By: Dennis Bates
We have no choice about what we do last in this life. We die. It’s as simple as that. But as Christians, it isn’t death we should fear. It’s not living that we should be afraid of.
We all have choices in life, lots of them, but making the right choice is only the beginning, not the end. It’s what we do with that right choice that matters. It is how we react to that Frostian two-road dilemma after we choose that really defines us. It may be our choice of the road less taken that starts us down the path, but it is how we walk that path once we chose it that makes all the difference.
It does not matter if we chose to walk down the path that was grassy and wanted wear if, after making that choice, we do nothing to tramp down the grass along the way. How will anyone even know we’ve been there? For as in Adam all die, but in Christ we are made alive. And we weren’t made alive to just enjoy the serenity of the path that is grassy and wanting wear. We were made alive to walk down it.
I’m with James on this one. Knowing that there is a path and choosing it in our minds is nothing. It is faith without works, and it is so very, very dead. Belief without action is pretty useless. I know that some would say that Paul says we are justified by faith and not by works. I don’t dispute that, but I’m not talking about some sort of justification here. I’m talking about life and living it so it does somebody some good besides you. After all, only worrying about you is rather selfish if you stop to think about it.
Look at Paul’s life if you think he meant that faith alone is enough. He didn’t sit on his faith; he went everywhere he could, preaching about it and telling people how to live better lives. And in the end he paid the ultimate price for doing so.
For that matter, the Man that he believed in and called Lord did the same thing. Jesus, as the Son of God, didn’t have to do anything, but he did. He didn’t just pick an interesting path; he walked down it. He fed the hungry, healed the sick, forgave the sinners and ultimately walked the path to his crucifixion.
This Man who could calm a storm, walk on water, and change water into wine didn’t have to prove himself to anybody.

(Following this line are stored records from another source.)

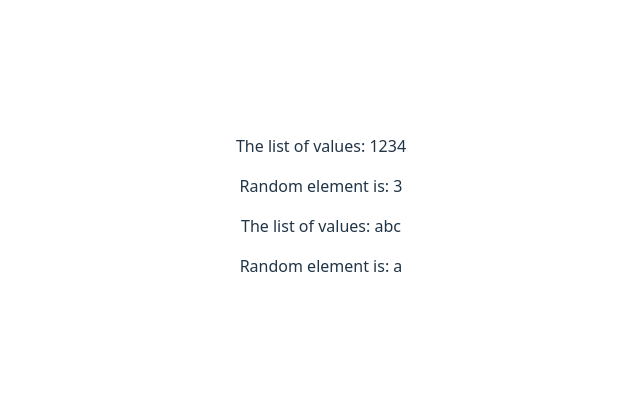
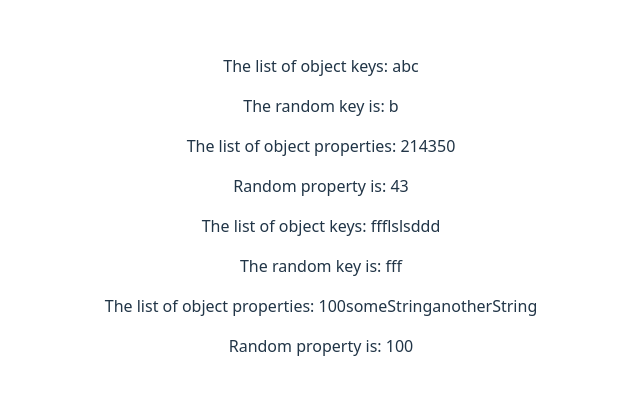
Before and after one commit to TetianaTalebi/my_react_vite_app_2, a React (Vite) app in the folder my_react_vite_app_2/: page / in a window 1280 px wide. Shown: the part 194-588 px from the top of the page, without its empty margins (319-959 px from the left). Built offline with nearby package versions, Linux system fonts and the light colour scheme.

Commit message:
Rewrite logic of ListPicker component so that it receives object as props

```diff
--- a/my_react_vite_app_2/src/App.jsx
+++ b/my_react_vite_app_2/src/App.jsx
@@ -6,8 +6,8 @@ function App() {
 
   return (
     <>
-      <ListPicker values={[1,2,3,4]} />
-      <ListPicker values={["a", "b", "c"]} />
+      <ListPicker values={{a: 21, b: 43, c: 50}} />
+      <ListPicker values={{fff: 100, lsls: "someString", ddd: "anotherString"}} />
     </>
   )
 }
--- a/my_react_vite_app_2/src/ListPicker.jsx
+++ b/my_react_vite_app_2/src/ListPicker.jsx
@@ -1,16 +1,24 @@
 
-// values = array
+// values = object
 
 export default function ListPicker({values}){
 
-    // randIdx = random index from values array
-    const randIdx = Math.floor(Math.random()*values.length);
-    const randElement = values[randIdx];
+
+    const randIdx = Math.floor(Math.random()*Object.keys(values).length);
+    console.log(Object.keys(values));
+
+
+    const randElementProperty = values[Object.keys(values)[randIdx]];
+
+    console.log(randElementProperty);
 
     return (
         <div>
-            <p>The list of values: {values}</p>
-            <p>Random element is: {randElement}</p>
+            <p>The list of object keys: {Object.keys(values)}</p>
+            <p>The random key is: {Object.keys(values)[randIdx]}</p>
+
+            <p>The list of object properties: {Object.values(values)}</p>
+            <p>Random property is: {randElementProperty}</p>
         </div>
     )
 }
```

He was from God and going back there. He did what he did to show us that if we truly want to follow Him, if we really believe that we are justified by faith, then we have to do more than just talk about it. It’s not enough to shout hallelujah or believe quietly in our hearts that we are saved and then slink off timidly down the sidewalk.
We need to walk boldly down the path we choose. We need to ignore the signs that say “Keep off the Grass,” and walk on it, stomp on it, wear it down and wear it out. Jesus will walk down that path with us; He’s been there before. Then and only then does choosing the path less traveled make all the difference.